• YOUR OBJECTIVE:
From the data that follows, copy every line with the string "notes".

Edit difference data:
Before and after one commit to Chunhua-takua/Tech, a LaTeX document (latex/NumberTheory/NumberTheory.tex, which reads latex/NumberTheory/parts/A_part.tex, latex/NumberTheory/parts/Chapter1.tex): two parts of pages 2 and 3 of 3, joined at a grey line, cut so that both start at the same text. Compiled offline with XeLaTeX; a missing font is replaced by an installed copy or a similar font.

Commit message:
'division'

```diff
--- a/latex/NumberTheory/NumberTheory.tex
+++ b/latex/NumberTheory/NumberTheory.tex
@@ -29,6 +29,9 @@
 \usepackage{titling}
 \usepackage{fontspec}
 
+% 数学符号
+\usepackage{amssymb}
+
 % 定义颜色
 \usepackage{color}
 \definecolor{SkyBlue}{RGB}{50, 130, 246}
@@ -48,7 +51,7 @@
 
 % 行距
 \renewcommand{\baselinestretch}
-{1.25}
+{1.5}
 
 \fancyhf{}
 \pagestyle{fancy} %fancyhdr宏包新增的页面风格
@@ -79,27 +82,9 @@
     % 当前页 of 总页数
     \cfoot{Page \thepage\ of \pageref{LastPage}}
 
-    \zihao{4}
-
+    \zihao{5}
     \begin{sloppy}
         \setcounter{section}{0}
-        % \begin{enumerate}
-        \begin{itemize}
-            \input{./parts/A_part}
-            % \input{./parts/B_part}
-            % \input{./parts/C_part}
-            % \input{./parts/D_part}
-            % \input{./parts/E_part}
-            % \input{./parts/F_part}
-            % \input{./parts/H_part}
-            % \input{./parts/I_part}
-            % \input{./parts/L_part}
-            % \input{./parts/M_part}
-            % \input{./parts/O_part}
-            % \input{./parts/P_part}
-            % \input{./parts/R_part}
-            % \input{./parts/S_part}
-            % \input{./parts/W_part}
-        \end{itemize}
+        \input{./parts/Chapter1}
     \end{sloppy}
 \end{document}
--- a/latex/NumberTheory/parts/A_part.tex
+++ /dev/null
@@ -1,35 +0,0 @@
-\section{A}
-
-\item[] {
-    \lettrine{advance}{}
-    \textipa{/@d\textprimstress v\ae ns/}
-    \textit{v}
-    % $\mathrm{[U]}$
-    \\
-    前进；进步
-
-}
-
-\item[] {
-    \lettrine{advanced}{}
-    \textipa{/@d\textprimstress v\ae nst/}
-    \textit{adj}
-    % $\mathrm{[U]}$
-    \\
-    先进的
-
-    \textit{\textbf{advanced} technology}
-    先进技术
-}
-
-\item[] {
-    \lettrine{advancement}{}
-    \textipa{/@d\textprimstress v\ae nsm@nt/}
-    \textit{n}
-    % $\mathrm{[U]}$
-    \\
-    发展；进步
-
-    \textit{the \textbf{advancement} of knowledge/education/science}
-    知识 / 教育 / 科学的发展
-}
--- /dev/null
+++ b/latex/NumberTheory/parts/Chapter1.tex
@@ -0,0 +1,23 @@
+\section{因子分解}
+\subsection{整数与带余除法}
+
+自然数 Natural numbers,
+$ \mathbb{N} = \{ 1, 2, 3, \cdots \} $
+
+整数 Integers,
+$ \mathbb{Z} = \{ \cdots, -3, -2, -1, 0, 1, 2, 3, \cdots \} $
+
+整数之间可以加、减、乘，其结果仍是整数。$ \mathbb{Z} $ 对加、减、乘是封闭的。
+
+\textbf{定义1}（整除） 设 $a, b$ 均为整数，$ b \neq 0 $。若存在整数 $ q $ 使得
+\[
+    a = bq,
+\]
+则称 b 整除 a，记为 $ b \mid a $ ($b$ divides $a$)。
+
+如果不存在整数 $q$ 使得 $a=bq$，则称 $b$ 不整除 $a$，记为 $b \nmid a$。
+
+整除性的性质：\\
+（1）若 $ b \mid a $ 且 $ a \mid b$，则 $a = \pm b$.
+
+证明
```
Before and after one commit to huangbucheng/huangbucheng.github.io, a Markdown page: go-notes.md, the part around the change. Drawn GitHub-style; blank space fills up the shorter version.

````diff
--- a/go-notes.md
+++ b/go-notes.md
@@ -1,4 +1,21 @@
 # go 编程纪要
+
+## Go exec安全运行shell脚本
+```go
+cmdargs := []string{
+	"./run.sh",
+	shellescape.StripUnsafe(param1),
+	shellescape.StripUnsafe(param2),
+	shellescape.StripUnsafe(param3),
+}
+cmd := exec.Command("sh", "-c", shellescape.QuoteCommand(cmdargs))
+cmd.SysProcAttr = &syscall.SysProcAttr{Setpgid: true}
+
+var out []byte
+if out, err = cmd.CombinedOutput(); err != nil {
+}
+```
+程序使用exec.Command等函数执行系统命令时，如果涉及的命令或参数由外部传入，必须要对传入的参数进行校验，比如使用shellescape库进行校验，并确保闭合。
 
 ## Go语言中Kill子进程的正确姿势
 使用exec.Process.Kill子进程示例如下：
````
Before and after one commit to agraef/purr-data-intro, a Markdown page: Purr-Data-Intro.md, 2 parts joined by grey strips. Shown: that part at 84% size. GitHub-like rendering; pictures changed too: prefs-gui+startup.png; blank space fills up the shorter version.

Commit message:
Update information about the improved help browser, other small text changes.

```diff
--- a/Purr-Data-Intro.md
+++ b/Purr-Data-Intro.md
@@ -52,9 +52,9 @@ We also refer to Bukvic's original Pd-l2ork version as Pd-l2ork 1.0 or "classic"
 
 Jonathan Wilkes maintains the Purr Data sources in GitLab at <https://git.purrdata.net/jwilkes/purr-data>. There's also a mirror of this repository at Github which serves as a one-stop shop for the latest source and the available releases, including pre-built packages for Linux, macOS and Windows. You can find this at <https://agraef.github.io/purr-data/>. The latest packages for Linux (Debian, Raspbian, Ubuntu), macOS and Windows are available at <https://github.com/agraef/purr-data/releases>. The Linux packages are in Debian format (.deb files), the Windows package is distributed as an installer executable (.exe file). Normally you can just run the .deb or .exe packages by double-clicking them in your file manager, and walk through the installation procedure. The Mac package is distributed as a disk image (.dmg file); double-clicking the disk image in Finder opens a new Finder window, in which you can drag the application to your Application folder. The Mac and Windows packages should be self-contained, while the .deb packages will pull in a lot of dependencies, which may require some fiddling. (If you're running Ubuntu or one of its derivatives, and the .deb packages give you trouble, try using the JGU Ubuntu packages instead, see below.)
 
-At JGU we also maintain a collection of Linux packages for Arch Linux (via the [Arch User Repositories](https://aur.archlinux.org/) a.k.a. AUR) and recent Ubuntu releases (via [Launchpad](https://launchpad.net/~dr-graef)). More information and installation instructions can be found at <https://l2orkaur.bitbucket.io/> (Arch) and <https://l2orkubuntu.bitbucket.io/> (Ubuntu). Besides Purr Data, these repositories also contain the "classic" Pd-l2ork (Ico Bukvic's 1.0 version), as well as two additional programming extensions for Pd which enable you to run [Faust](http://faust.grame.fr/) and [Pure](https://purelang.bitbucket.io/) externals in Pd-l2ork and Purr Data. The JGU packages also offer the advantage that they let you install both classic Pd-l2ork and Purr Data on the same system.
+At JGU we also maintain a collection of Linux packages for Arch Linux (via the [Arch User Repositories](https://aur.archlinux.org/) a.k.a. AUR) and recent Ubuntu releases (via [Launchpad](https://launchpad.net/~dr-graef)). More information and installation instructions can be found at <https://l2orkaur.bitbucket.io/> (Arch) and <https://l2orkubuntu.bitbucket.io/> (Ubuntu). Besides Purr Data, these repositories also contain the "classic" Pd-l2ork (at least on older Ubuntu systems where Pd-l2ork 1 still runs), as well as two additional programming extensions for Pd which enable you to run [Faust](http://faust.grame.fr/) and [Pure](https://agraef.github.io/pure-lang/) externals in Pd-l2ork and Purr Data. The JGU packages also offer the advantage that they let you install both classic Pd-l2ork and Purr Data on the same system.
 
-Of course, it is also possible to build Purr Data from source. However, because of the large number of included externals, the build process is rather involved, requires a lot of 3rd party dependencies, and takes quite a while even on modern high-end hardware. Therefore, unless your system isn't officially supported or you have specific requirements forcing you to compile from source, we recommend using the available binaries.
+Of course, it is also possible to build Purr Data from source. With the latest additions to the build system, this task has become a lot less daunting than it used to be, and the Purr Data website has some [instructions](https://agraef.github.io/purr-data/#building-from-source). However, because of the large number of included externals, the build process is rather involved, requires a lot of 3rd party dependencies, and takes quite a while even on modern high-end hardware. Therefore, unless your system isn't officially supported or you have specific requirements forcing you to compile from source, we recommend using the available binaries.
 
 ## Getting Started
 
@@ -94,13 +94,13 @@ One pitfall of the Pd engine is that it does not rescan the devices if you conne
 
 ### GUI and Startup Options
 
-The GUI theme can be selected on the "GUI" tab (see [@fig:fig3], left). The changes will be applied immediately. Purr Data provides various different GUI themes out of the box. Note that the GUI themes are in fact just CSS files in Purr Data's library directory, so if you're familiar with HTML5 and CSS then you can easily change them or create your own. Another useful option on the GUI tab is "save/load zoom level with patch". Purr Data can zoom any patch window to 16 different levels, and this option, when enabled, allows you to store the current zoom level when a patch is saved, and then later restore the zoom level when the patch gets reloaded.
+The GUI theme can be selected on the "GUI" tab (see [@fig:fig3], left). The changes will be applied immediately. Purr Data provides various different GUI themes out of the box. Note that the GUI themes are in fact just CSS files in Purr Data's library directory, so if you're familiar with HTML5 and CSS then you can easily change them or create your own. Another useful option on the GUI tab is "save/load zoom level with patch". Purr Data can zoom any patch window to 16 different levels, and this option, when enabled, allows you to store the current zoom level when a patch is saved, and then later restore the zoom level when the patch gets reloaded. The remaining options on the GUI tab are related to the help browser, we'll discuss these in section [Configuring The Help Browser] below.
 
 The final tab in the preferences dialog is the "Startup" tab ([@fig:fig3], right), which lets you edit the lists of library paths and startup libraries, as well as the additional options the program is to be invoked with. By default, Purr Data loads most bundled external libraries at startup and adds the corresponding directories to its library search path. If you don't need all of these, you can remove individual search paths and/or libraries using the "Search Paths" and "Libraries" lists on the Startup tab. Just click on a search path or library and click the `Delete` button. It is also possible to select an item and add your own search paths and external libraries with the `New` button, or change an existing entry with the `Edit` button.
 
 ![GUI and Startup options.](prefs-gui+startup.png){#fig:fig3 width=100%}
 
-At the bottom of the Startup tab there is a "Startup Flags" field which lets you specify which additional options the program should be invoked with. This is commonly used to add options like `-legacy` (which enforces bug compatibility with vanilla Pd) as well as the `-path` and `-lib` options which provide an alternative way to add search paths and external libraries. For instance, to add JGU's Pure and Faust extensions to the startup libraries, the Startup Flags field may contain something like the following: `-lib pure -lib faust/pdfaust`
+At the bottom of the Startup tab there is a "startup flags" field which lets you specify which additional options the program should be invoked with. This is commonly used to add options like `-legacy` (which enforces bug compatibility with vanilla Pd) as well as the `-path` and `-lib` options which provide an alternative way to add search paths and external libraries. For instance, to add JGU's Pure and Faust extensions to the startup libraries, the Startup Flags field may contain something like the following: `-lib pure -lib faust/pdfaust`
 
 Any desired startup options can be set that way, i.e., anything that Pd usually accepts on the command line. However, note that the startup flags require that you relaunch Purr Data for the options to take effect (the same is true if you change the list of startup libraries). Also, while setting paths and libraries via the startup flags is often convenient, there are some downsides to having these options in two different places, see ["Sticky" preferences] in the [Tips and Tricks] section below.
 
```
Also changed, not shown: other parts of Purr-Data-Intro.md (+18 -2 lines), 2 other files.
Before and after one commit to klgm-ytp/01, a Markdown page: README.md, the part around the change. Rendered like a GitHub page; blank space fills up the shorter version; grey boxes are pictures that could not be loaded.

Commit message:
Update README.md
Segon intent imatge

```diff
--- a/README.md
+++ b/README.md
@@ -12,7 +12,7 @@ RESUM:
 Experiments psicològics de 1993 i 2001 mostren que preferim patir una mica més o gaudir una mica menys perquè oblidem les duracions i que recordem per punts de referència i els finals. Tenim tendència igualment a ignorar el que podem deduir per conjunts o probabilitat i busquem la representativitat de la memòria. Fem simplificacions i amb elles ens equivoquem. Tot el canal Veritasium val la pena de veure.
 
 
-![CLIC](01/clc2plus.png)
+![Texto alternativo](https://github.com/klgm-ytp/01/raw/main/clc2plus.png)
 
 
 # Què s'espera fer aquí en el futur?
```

• ANSWER TO THE PROBLEM:
Before and after one commit to huangbucheng/huangbucheng.github.io, a Markdown page: go-notes.md, the part around the change. Drawn GitHub-style; blank space fills up the shorter version.
--- a/go-notes.md
+++ b/go-notes.md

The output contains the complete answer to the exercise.